    If you want to see what the actor, Charlie Hindley, had to learn see:

    Die »beobachtbaren GrSl~en« in der Theorie der Elementarteilchen Von W. Heisenberg in Berlin, Max Planck-Institut der Kaiser Wilhelm-Gesellsehaft.

  • Samuel Goudsmit Interviews Werner Heisenberg

    Samuel Goudsmit questions Heisenberg in an ALSOS HQ Heidelberg. Previously in Strasbourg and later in Haigerloch raid the Americans had discovered the reality of the German atomic programme. His interview with Heisenberg was very short. It was rather like a quick chat with an old friend, although their 20-year relationship was a complex one.

    Previously Goudsmit had asked his friend Heisenberg if he could help his parents whom had been sent to Auschwitz . It appears that Heisenberg did write one letter, although nothing else. However perhaps due to the situation, and resulting slow postal system he only sent his letter five days after Goudsmit’s parents were gassed in Auschwitz. It is uncertain whether Goudsmit knew of this letter at time of interrogation


    Goudsmit papers

    Research paper on Heisenberg (1901-1976) Ivan Todorov // Institut für Theoretische Physik, Universität Göttingen, Friedrich-Hund-Platz 1 D-37077 Göttingen, Germany

  • Major Furman, USA Army, visits Japan after Hiroshima

    5th Sept 1945 Major Robert Furman travels to Japan - landing at Atsugi airfield then travels to Yokohma, about 30 mins away from Tokyo.

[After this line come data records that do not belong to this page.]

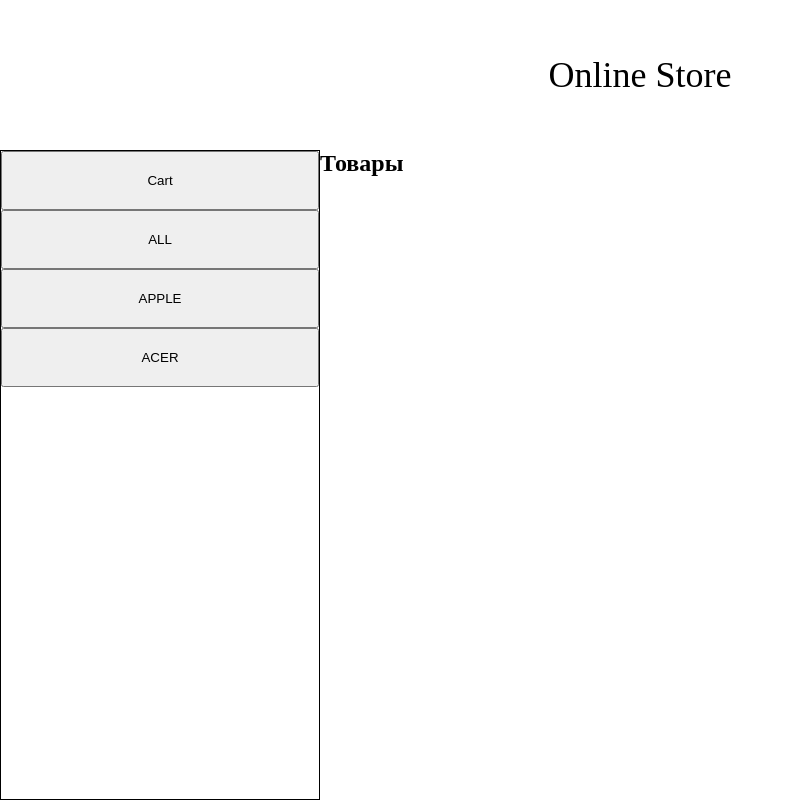
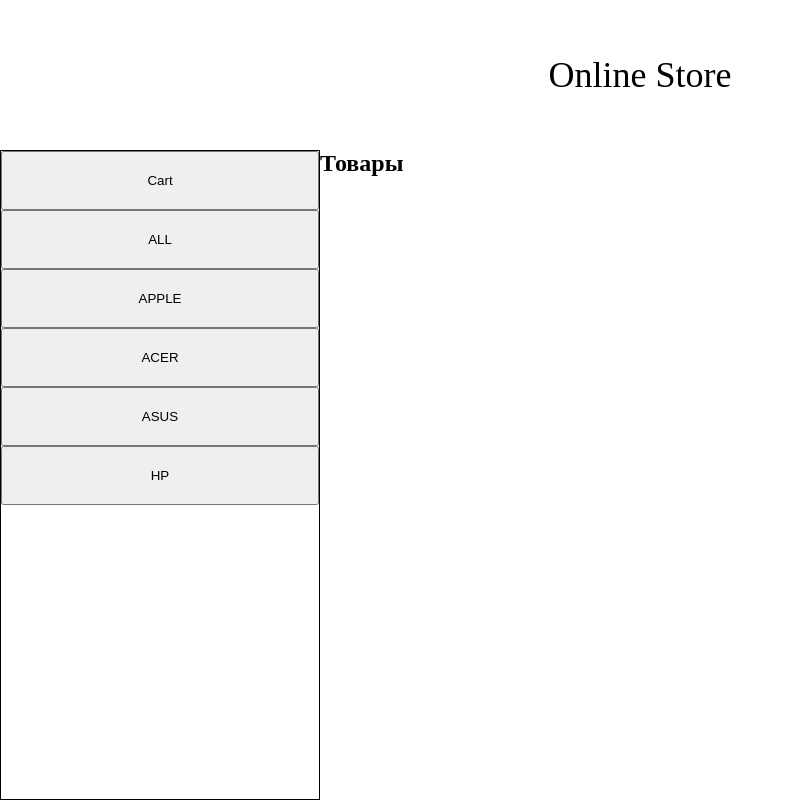
Before and after one commit to turgunova-aliya/online-store-, a plain HTML site: page index.html in a window 1280 px wide. Shown: the whole page, without its empty margins (0-794 px from the left). Drawn offline with nearby package versions, Linux system fonts and the light colour scheme; no server answers.

Commit message:
add new button

```diff
--- a/index.html
+++ b/index.html
@@ -18,6 +18,8 @@
             <button class="filterBtn" data-brand="ALL">ALL</button>
             <button class="filterBtn" data-brand="APPLE">APPLE</button>
             <button class="filterBtn" data-brand="ACER">ACER</button>
+            <button class="filterBtn" data-brand="ACER">ASUS</button>
+            <button class="filterBtn" data-brand="ACER">HP</button>
         </aside>
         <section class="mainSection">
             <h1>Товары</h1>
--- a/styles/style.css
+++ b/styles/style.css
@@ -33,10 +33,10 @@ main {
 .sidebar button {
     padding: 20px 40px;
 }
-
+/*
 .mainSection {
 
-}
+} */
 
 .row, .cartModal-body {
     display: grid;
```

He visits many places including the Institute of Physical and Chemical Research to see Dr Yoshio Nishina. At the heart of everything – the question: why did USA use the atomic bomb? Was it to end the war or really to demonstrate to the Russians of their scientific might and military willingness, with which they were increasingly nervous about?


    Atomic Bomb Mission, recently declassified, written by Major Furman ‘Final Report: Scientific and Mineralogical Investigation’ 28 Sept 1945 – present in the Group are Major Robert Furman, Capt Jim McFall, Capt. Louis Schaffer, 1st Lt Irving Y Munch, 1st Lt Robert Nininger, Lt John Congleton and Bert Cerow, Dr Phillip Morrison, Ens. Mastick and O’Keefe and Sgt John Sato

    Furman Papers US Congress Lib Selected – diary note 5 Sept 1945

    www.history.co.uk/study-topics/history-of-ww2/atomic-bomb - “the shocking human effects soon led many to cast doubts upon the use of this weapon. The first western scientists, servicemen and journalists to arrive on the scene produced vivid and heartrending reports describing a charred landscape populated by hideously burnt people, coughing up and urinating blood and waiting to die. As questions regarding the ethical implications of the attacks grew, the US Air Force and Navy both published reports which claimed (respectively) that the conventional bombing and submarine war against Japan would have soon forced her to surrender. Joseph Grew, America’s last ambassador to Japan before the war started, also publicly alleged that the Truman administration knew about (and ignored) Japanese attempts to open surrender negotiations with the US using the USSR as a mediator. At this time, another interpretation - most famously espoused in 1965 by political economist Gar Alperovitz in his book Atomic Diplomacy - emerged: the atomic bombing of Japan had been motivated by a desire to demonstrate the US’s military might to the Soviet Union, about whom the Americans were increasingly nervous”

    manhattanprojectvoices.org/oral-histories/robert-furmans-interview - inconclusive - Kelly: You had mentioned earlier that Japan was worried about Russia, about the Soviet Union entering the war.

    Furman: It’s often discussed just what would have happened if the war had been continued and the Russians were allowed to come into the war against Japan. And everybody feared that, including most of the Americans. We didn’t want to have an endless war in the Pacific. We wanted it over. All we can say is that, by ending the war, the Russians didn’t have that choice. They got all they could that’s—they didn’t actually enter the fight and get more territory.  

    Furman Papers US Congress Lib Selected – diary note 5 Sept 1945